The weather will likely be the biggest cause for a drone flyaway, and the primary culprit will be the wind. If your drone is unfortunate enough to get caught in a wind channel, which can occur at any elevation due to changes in terrain, you’ll need to act quickly to increase your chances of recovery.
Another common cause for a drone flyaway is battery failure. This could be due to a faulty battery that loses power too quickly, or flying out too far without enough power to fly back.
A faulty firmware update on your drone or battery can cause a flyaway as well. In some cases, the drone may signal the battery is out of power, even though it’s charged. In that case, the drone may attempt to automatically land in an unexpected area.
Electromagnetic interference can cause a GPS error, so be mindful of various communication towers that may be nearby when you’re flying. I recommend calibrating the compass on your drone every time you begin flying at a new location.
What to Expect During a Drone Flyaway
Look for Identifiable Areas to Land
If the wind is carrying the drone away, but you can still move downward, look for an identifiable area to land. This’ll help later with your drone search. Again, this is only applicable if you have some flight control.
In a flyaway situation, you’ll probably be forced to land at a different location from where you started. However, the drone may still attempt to auto-return home, even if it lacks the power to make it back. This can cause the drone to land (or crash) in an area you don’t intend.
During the flyaway, I highly recommend taking screenshots of what you can see on your phone or mobile device. Also, switch to the full screen GPS view and get a screen shot of that, too. This will be a big help later when you’re looking for the drone. On most phones, if you hold the home button and the primary side button, it’ll save a screen shot.
Video Signal Loss
Finally, be prepared to lose the video signal as the drone gets close to landing. This can be caused by trees or buildings getting between you and the drone. You may just have to hover the drone above a landing location the best you can, and wait for the automatic landing function to kick on.
What to Do After You Lose Contact with Your Drone
Once you presume the drone has auto-landed, time will play a big factor in your recovery. You won’t want the drone to remain outside overnight, due to moisture and the elements.
Drive to Identified Area
Based on the screen shots you took with your phone, drive toward that location. This seems pretty obvious, but you want to do this fairly quickly. The idea here is to leave your drone controller on and, hopefully, at least get within range of the drone to get a signal connection again.
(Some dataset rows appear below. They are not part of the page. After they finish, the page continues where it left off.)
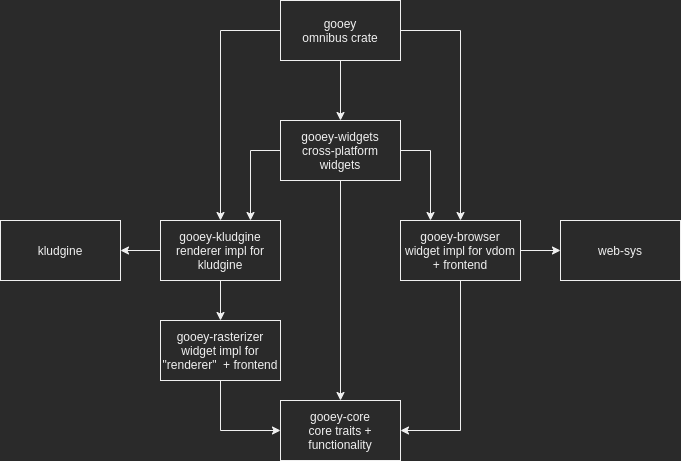
This is Gooey.png from khonsulabs/cushy, a draw.io export, as it was before one commit. Source tidied: cells renumbered, new cells last; positions are measured from the earlier drawing's top-left corner, leaving out a move shared by most shapes.
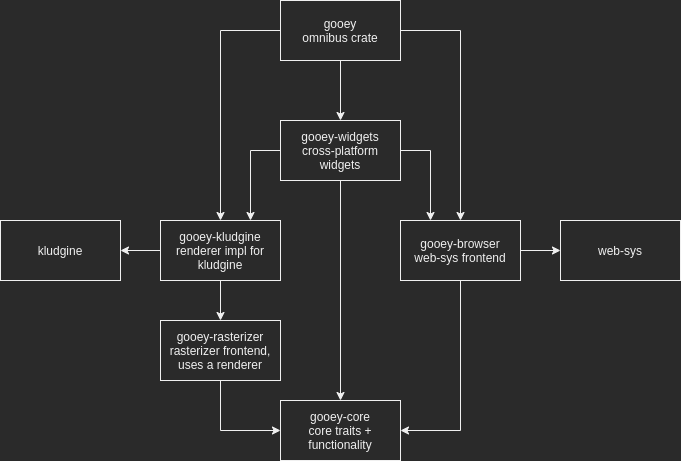
Later version of the same file.

Commit message:
Updating architecture graph

Captions still mentioned the frontend crates having widget implementations, but that hasn't been the case for a while.

Diff of the diagram source:
```diff
@@ -41,7 +41,7 @@
     <mxCell id="14" style="edgeStyle=orthogonalEdgeStyle;rounded=0;jettySize=auto;html=1;exitX=0.5;exitY=0;exitDx=0;exitDy=0;entryX=1;entryY=0.5;entryDx=0;entryDy=0;endArrow=none;endFill=0;startArrow=classic;startFill=1;" parent="1" edge="1" source="15" target="5">
       <mxGeometry relative="1" as="geometry" />
     </mxCell>
-    <mxCell id="15" value="gooey-browser&lt;br&gt;widget impl for vdom + frontend" style="rounded=0;whiteSpace=wrap;html=1;" parent="1" vertex="1">
+    <mxCell id="15" value="gooey-browser&lt;br&gt;web-sys frontend" style="rounded=0;whiteSpace=wrap;html=1;" parent="1" vertex="1">
       <mxGeometry x="400" y="220" width="120" height="60" as="geometry" />
     </mxCell>
     <mxCell id="16" style="edgeStyle=orthogonalEdgeStyle;rounded=0;jettySize=auto;html=1;exitX=0.5;exitY=1;exitDx=0;exitDy=0;entryX=0.5;entryY=0;entryDx=0;entryDy=0;" parent="1" edge="1" source="18" target="11">
@@ -53,7 +53,7 @@
     <mxCell id="18" value="gooey-widgets&lt;br&gt;cross-platform widgets" style="rounded=0;whiteSpace=wrap;html=1;" parent="1" vertex="1">
       <mxGeometry x="280" y="120" width="120" height="60" as="geometry" />
     </mxCell>
-    <mxCell id="19" value="gooey-rasterizer&lt;br&gt;widget impl for &quot;renderer&quot;&amp;nbsp;&amp;nbsp;+ frontend" style="rounded=0;whiteSpace=wrap;html=1;" parent="1" vertex="1">
+    <mxCell id="19" value="gooey-rasterizer&lt;br&gt;rasterizer frontend, uses a renderer" style="rounded=0;whiteSpace=wrap;html=1;" parent="1" vertex="1">
       <mxGeometry x="160" y="320" width="120" height="60" as="geometry" />
     </mxCell>
     <mxCell id="20" style="edgeStyle=orthogonalEdgeStyle;rounded=0;jettySize=auto;html=1;exitX=0.5;exitY=1;exitDx=0;exitDy=0;entryX=0.5;entryY=0;entryDx=0;entryDy=0;endArrow=classic;startArrow=none;startFill=0;endFill=1;" parent="1" edge="1" source="4" target="19">
```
Regain Signal Connection
If you can regain signal connection with your drone, take another screen shot of the GPS map location of the drone and a screen shot of what the drone can see. Both of these images are important for the search. You can now cross-reference the GPS map image with something like Google Maps to help pinpoint your search location. And the picture from the drone camera might give you some idea as to the foliage or other surroundings of the drone.
Tips to Prepare Your Drone Before a Flyaway Happens
Locating your drone after a flyaway can still be difficult (especially in the wilderness), even if you know the general location.
You might want to consider adding some reflective tape to your drone. This can make your drone a lot easier to find if you have to search at dusk or at night. The reflection is highly visible if you’re using a flashlight in your search. The brightness is similar to a road sign. As an added bonus, it can also make your drone easier to spot in the air and more visible to other aircraft by reflecting sunlight.
Drone Leg Extensions
If you’re using a smaller drone, I highly recommend getting some leg extensions. PGYTECH makes several of these for DJI drones. These are lifesavers in the event of an unplanned landing and played a big part in my drone not getting damaged during a flyaway.
Interested in the tracks we used to make this video?
- “Summer Leaves” by Mattijs Muller
- “Storytelling Strings” by Evan McDonald
- “Staring at the Sun” By Gyom
Want more on drone photography? Check these out.
- Video Tutorial: Why You Need Lens Filters for Your Drone
- 7 Ways to Enhance Drone Shots in Post-Production
- Photographer SeongJoon Cho on Drone Photography in South Korea
- Video Tutorial: Increase Your Credibility as a Drone Pilot
- Drones vs. Helicopters: Which Is Better for Professional Aerial Footage?